Terrence looked down at his phone again, and then back up at the row of advertisements that lined the ceiling of the el train. Directly above his head, an ad with bold white letters set against a photograph of Philadelphia’s skyline self-consciously stated:

“WE’RE GETTING THERE.”

It was an ad for SEPTA, the city’s public transit system.

Ten minutes had gone by since the train came to an uncomfortable halt between the Berks and Huntingdon stations. It was 8:50 on a Tuesday morning. The train was full of people headed to the offices and shops in Center City for work.

At one end of the subway car was a group of young men, all recently out of college. Each one wore more or less identical suits bought from H&M. They each carried a briefcase that had no wear on its edges, handles, or clasps. They seemed nervous about being late for work.

A group of young mothers wearing sweatpants and sneakers huddled together around one of the train doors. In contrast to their sweatpants and hoodies, their hair was set in elaborate curls piled on their heads, and they all wore lipstick and eye makeup. One mother yelled into her cell phone, arguing with her boyfriend. It wasn’t her fault that she was late.

Terrence rode the el into Center City each week to visit his P.O. Just a couple of years ago, he almost never rode the el downtown. In fact, he rarely left his neighborhood at all. At first, he was surprised at how many different people took the train. In his neighborhood, he only ever saw the people on his block and the surrounding area. That was before he spent two years at Graterford prison.

Terrence looked at his watch again. He really, really could not be late for his meeting with his P.O.. He’d behaved himself, and only had thirteen months left until he was truly a free man. But being late for a meeting was one of the things that he knew would be a problem. He’d seen people get tossed right back into the system for smaller offenses.

He sent a text to Mr. Williams. “I’m on the el. It’s been sitting between Berks and Huntingdon for 15 minutes. I swear I’m on my way.” He closed the phone and put it back into his pocket.

A young man wearing a jacket too heavy for the warm May weather entered the train car. He had a stack of newspapers that he was selling, taking advantage of the captive commuter audience. “One Step Away is Philadelphia’s first street paper aimed at raising awareness of homelessness and providing employment to those in need. Just one dollar a copy!” he told everyone.

Most people ignored him, staring blankly into space or keeping their eyes locked on their phones. An older man with a bag full of his own Chinese language papers bought one copy. Satisfied, the newspaper salesman moved onto the next car.

Terrence grew more anxious. Ireda would absolutely not take him back again if he got into trouble with his P.O. He checked his phone again. Nothing.

“They really don’t make this easy. I even left 20 minutes early today. Mr. Williams, that dick, he won’t give me a break. He won’t believe me,” Terrence thought. He felt like he was in high school again.

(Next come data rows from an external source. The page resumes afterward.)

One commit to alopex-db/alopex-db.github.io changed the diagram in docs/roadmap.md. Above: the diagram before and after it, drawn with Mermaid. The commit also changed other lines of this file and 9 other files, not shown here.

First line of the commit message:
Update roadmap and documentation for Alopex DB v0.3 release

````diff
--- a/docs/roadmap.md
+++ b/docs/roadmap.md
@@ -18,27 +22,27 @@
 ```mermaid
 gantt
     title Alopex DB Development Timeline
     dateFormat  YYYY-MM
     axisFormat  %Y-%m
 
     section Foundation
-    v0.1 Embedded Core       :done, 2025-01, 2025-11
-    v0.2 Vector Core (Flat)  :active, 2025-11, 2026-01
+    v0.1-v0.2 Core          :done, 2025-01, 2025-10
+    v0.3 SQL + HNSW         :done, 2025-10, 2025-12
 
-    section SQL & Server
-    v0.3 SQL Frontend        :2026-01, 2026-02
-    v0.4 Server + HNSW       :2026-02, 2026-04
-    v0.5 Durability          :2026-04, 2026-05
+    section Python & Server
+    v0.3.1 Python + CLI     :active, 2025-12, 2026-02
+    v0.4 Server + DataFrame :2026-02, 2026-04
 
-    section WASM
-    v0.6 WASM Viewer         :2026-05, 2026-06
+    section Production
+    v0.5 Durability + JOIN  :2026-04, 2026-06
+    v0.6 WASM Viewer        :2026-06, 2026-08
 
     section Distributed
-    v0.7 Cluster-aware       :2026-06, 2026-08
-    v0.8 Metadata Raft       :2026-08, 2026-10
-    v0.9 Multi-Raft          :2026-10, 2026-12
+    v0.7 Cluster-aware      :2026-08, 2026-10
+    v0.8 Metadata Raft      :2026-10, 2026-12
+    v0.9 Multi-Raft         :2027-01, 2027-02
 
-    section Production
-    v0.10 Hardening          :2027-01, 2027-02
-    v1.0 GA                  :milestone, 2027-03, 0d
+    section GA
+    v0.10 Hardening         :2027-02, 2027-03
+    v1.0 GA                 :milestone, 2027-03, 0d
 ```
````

Terrence glanced around, peering over the heads of passengers. The voices of people talking in the train had become louder, and everyone nervously shifted around in their seats. Some placed their bags on the already crowded floors.

At the far end of the car Terrence could see two gaunt men and an overweight woman. The older of the men was bald and held a cane. The woman was middle-aged and wore jeans that were too tight. The younger man had a button down dress shirt on, and carried a backpack. He hadn’t shaved in some time.

“Shit. Is that Tommy Simmons?” he asked himself.

Terrence really didn’t like to see people from the neighborhood. The less he saw of them, the better his chances of coming out with a clean record. He especially hated seeing people when they were headed to the methadone clinic.

Suddenly, with a lurch forward, the train started to move. A garbled voice came over the loudspeaker. “We apologize for the delay due to mechanical difficulties. We are back in operation now. Thank you.”

Feeling slightly better, Terrence checked his phone. One new message from Mr. Williams: “I’m stuck on the el too, Angel. I’ll see you at my office in a few minutes.”

Terrence couldn’t believe it. “Maybe I’ll make it out of this city after all,” he thought to himself.

This is an excerpt from my book Good For One Fare. Send me an email if you are interested in a copy.